● **EXERCISE INSTRUCTIONS**: Where the data below has the string "yield", return the whole line.

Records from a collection
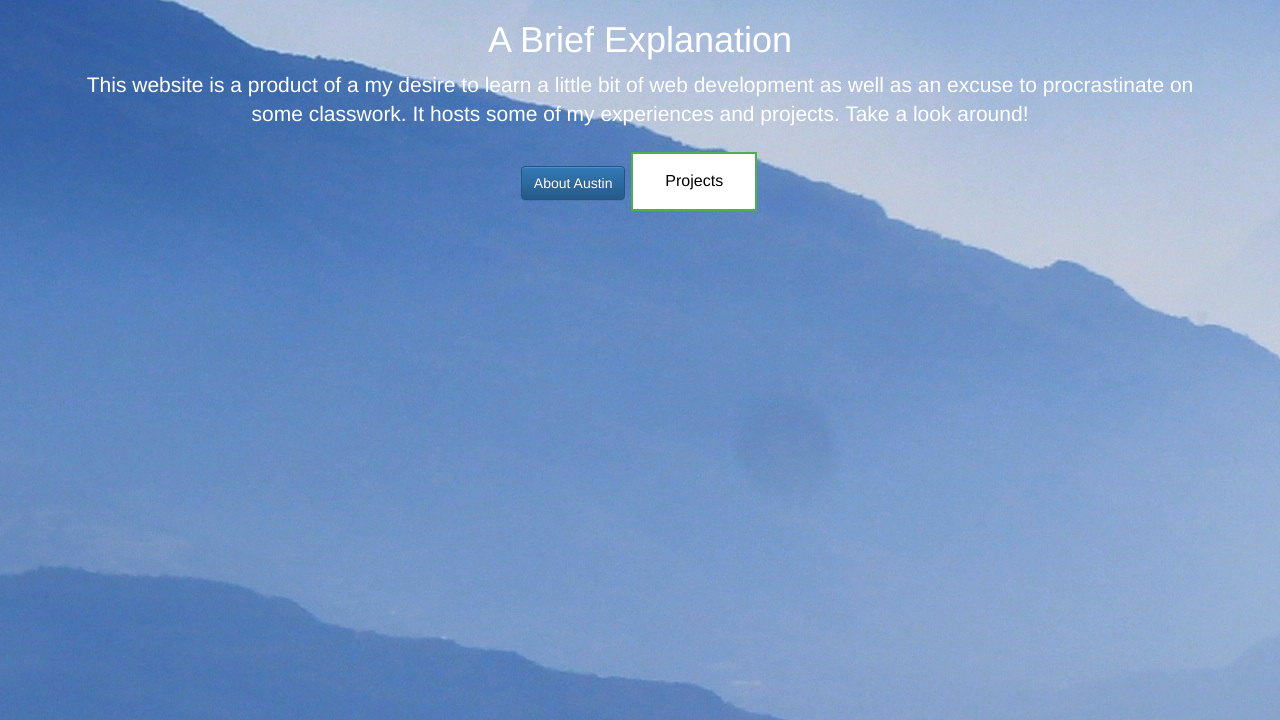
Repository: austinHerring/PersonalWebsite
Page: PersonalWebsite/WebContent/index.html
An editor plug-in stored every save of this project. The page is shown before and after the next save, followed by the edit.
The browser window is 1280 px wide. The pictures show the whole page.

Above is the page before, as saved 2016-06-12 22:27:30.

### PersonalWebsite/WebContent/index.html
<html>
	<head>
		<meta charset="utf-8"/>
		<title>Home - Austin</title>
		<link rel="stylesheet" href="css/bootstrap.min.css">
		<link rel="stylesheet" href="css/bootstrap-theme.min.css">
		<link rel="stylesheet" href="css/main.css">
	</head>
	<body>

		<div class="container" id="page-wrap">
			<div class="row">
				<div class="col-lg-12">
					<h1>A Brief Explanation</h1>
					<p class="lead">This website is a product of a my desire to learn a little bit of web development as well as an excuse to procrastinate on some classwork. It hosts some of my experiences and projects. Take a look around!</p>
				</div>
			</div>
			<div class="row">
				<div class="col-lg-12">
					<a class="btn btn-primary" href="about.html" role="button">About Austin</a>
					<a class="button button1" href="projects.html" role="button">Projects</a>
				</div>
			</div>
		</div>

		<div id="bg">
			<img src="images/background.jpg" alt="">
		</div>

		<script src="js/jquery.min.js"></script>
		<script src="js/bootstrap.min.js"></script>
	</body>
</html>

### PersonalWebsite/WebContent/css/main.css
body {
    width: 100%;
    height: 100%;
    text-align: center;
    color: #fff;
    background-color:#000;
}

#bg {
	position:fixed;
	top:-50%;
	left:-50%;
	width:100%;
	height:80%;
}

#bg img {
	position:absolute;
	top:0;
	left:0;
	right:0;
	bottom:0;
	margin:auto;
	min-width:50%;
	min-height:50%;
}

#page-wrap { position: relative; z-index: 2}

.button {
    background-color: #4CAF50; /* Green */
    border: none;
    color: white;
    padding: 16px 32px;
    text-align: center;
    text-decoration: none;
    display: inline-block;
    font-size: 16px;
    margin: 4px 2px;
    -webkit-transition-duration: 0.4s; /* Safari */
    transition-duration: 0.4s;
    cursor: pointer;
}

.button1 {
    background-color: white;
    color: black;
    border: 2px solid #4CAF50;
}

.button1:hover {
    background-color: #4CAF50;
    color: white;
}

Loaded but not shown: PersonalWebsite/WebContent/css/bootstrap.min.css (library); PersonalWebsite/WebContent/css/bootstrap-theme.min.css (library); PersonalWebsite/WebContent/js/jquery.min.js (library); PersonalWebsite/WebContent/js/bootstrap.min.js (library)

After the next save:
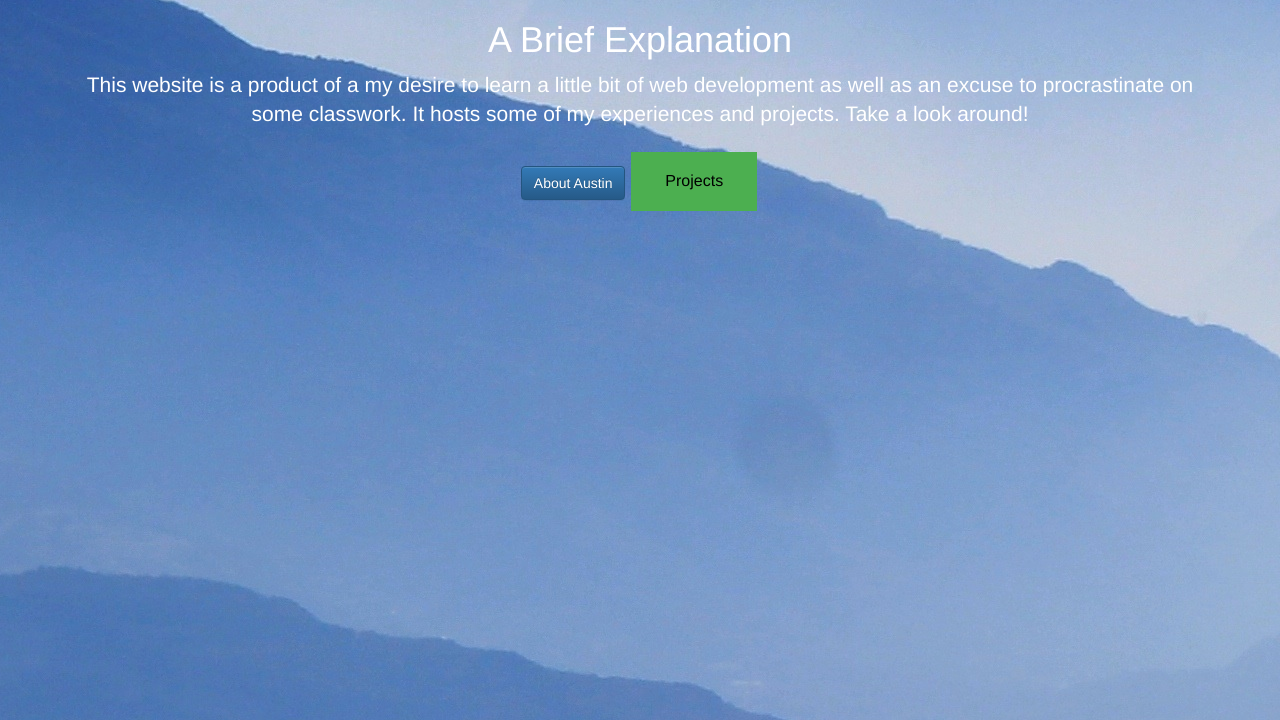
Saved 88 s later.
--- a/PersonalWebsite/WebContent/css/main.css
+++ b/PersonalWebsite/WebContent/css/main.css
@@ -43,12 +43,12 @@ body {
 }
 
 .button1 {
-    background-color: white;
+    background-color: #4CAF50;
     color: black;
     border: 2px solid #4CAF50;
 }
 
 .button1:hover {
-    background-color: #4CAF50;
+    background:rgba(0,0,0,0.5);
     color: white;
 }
==
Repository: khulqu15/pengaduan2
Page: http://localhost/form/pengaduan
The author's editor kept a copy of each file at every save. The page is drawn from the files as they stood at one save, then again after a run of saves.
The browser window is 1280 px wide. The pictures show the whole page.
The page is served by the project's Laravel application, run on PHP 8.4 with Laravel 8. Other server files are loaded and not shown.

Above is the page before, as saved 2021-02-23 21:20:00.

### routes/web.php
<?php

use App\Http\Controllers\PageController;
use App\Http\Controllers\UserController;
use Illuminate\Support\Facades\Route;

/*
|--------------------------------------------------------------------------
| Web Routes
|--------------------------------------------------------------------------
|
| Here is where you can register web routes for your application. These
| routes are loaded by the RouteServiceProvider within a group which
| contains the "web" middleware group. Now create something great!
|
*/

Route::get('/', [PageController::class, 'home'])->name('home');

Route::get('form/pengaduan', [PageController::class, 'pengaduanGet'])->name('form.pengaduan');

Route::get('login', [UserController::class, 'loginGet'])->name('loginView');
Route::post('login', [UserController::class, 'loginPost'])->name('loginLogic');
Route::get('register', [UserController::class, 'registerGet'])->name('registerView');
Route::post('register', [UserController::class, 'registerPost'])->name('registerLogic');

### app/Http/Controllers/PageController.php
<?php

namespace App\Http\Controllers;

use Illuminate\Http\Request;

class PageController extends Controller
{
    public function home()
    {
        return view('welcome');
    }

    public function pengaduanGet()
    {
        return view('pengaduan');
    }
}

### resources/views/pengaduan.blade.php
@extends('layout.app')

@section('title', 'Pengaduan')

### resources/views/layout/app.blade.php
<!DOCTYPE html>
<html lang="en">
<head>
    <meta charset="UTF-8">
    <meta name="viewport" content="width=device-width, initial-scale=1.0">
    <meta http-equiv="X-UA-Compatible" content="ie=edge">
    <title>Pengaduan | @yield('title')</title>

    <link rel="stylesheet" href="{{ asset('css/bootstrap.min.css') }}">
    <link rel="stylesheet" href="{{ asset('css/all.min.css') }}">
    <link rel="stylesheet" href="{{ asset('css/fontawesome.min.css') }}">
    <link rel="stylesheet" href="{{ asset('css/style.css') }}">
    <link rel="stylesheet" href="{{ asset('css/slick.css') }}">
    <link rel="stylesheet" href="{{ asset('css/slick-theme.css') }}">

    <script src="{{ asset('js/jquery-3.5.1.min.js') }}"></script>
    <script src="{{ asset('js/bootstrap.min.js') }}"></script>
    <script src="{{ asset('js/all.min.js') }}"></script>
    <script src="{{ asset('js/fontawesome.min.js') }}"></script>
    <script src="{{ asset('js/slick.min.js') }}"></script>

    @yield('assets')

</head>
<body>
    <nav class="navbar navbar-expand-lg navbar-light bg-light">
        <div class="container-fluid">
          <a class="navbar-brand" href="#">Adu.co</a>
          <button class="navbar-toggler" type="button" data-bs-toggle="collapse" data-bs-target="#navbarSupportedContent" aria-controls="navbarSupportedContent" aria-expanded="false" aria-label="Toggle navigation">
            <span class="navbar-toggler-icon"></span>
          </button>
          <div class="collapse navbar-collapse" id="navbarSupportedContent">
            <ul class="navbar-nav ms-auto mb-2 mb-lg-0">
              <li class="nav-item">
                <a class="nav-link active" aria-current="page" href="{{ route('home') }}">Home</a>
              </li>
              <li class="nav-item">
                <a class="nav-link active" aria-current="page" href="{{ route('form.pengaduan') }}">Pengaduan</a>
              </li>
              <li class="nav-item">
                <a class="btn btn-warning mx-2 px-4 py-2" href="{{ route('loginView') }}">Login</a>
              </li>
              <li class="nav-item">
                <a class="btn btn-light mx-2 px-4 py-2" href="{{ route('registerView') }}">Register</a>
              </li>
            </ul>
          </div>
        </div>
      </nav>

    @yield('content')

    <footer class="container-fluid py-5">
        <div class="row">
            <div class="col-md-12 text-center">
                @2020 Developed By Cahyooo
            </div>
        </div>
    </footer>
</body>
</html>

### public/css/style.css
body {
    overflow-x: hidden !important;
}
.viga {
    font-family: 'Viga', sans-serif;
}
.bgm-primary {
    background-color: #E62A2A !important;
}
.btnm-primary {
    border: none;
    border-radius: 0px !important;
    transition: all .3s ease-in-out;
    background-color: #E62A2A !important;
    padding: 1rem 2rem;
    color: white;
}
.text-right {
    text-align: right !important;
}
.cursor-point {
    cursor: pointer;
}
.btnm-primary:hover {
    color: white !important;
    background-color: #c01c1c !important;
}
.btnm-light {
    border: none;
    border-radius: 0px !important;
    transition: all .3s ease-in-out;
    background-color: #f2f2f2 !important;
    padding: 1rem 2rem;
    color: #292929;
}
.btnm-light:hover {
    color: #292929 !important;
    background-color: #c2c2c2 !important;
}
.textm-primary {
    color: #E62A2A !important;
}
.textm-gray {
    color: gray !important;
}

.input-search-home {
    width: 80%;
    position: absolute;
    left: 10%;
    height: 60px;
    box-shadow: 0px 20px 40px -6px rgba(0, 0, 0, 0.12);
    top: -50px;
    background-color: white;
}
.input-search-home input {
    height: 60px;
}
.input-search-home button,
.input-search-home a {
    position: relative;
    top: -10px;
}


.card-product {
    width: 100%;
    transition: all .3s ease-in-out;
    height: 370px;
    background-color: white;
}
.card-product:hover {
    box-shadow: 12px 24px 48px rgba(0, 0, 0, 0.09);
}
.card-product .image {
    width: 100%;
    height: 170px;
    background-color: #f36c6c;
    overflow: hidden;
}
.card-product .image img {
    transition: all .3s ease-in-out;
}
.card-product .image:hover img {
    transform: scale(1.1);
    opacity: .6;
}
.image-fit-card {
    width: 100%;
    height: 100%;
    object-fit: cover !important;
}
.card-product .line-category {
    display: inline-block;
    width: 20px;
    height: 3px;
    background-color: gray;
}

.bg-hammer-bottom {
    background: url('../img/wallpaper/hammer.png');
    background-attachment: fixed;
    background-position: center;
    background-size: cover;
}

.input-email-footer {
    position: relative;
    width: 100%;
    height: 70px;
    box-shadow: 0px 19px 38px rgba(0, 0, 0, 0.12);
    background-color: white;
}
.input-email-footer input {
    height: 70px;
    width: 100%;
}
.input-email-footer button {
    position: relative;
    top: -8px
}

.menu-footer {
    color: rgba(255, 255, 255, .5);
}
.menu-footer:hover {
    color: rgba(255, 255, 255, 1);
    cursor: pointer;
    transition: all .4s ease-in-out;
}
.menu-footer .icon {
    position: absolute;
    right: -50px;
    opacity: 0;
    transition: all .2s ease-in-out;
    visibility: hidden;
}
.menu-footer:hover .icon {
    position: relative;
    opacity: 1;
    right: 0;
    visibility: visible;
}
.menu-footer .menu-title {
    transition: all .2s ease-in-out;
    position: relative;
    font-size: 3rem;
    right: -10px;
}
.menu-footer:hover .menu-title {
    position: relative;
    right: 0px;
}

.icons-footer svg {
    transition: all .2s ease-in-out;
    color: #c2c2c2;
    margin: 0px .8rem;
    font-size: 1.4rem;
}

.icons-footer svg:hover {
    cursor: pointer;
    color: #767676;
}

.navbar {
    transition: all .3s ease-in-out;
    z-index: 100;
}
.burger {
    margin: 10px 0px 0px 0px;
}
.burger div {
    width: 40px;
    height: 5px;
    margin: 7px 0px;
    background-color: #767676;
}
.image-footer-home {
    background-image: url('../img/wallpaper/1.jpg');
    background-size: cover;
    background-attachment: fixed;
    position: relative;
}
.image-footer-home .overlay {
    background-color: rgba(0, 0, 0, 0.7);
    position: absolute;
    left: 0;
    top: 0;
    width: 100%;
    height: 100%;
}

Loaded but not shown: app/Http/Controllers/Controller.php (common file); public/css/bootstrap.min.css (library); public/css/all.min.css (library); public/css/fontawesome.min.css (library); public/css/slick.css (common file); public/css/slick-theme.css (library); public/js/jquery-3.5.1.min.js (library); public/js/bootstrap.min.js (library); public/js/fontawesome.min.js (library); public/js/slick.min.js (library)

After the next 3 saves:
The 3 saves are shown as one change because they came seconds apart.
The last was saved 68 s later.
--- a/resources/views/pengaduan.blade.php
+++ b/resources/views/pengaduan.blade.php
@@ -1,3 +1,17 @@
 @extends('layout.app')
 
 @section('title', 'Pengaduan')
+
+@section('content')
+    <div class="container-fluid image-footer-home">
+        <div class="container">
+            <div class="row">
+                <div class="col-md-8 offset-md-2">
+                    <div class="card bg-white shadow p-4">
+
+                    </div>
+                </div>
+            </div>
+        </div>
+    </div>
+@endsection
...
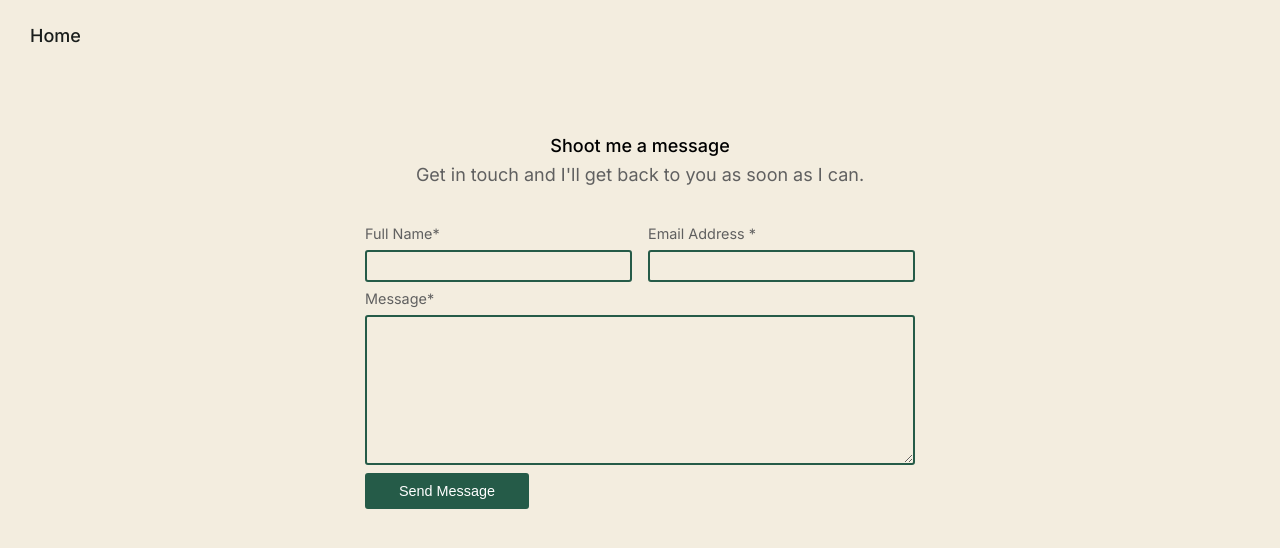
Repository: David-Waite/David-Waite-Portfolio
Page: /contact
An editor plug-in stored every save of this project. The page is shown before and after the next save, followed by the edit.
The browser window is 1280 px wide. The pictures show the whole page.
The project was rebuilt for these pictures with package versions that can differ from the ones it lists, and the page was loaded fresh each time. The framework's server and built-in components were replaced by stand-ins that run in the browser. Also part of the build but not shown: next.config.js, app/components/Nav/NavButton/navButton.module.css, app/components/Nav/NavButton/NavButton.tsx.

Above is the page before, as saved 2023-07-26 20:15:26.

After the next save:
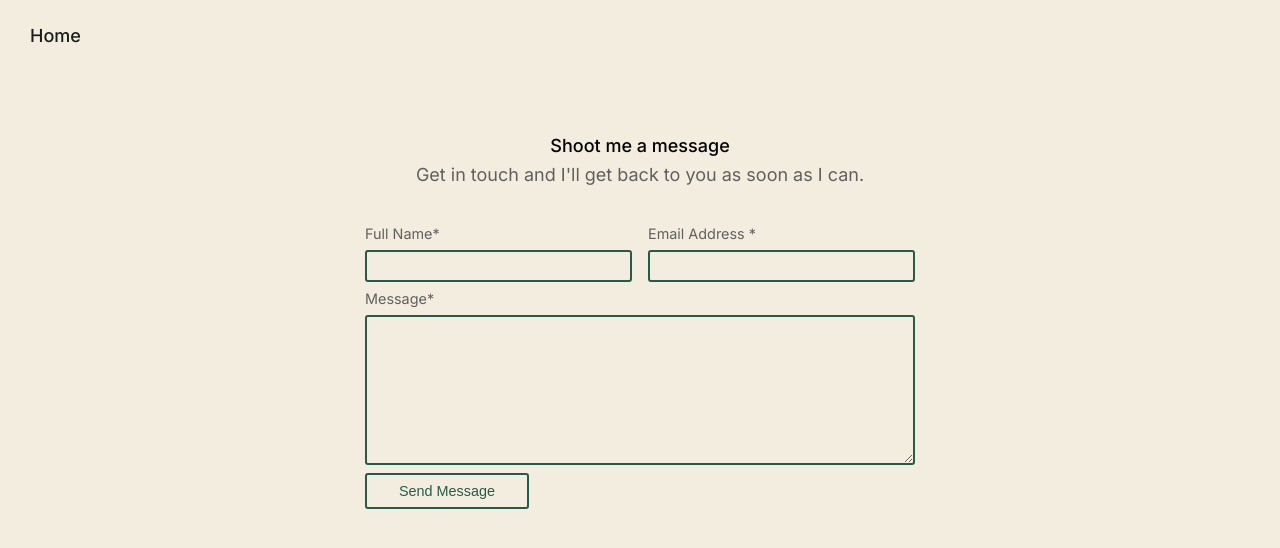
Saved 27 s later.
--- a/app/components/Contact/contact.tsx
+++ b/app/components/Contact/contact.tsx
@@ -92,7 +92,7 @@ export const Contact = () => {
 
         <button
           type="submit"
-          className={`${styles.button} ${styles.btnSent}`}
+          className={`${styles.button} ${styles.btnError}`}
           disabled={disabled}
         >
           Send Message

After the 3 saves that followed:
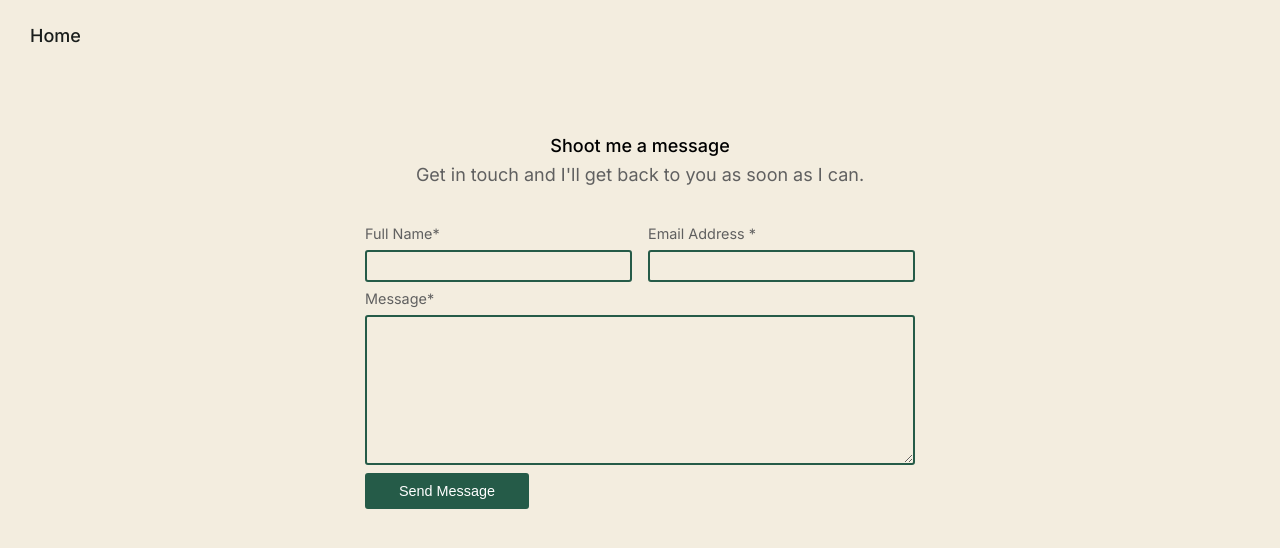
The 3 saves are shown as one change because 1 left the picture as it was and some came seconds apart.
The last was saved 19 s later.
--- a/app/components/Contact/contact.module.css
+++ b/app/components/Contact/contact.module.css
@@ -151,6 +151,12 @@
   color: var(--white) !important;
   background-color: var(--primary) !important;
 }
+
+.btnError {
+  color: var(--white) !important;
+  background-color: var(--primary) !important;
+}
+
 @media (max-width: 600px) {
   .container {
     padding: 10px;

● **WRITTEN REPLY**:
    <title>Pengaduan | @yield('title')</title>
    @yield('assets')
    @yield('content')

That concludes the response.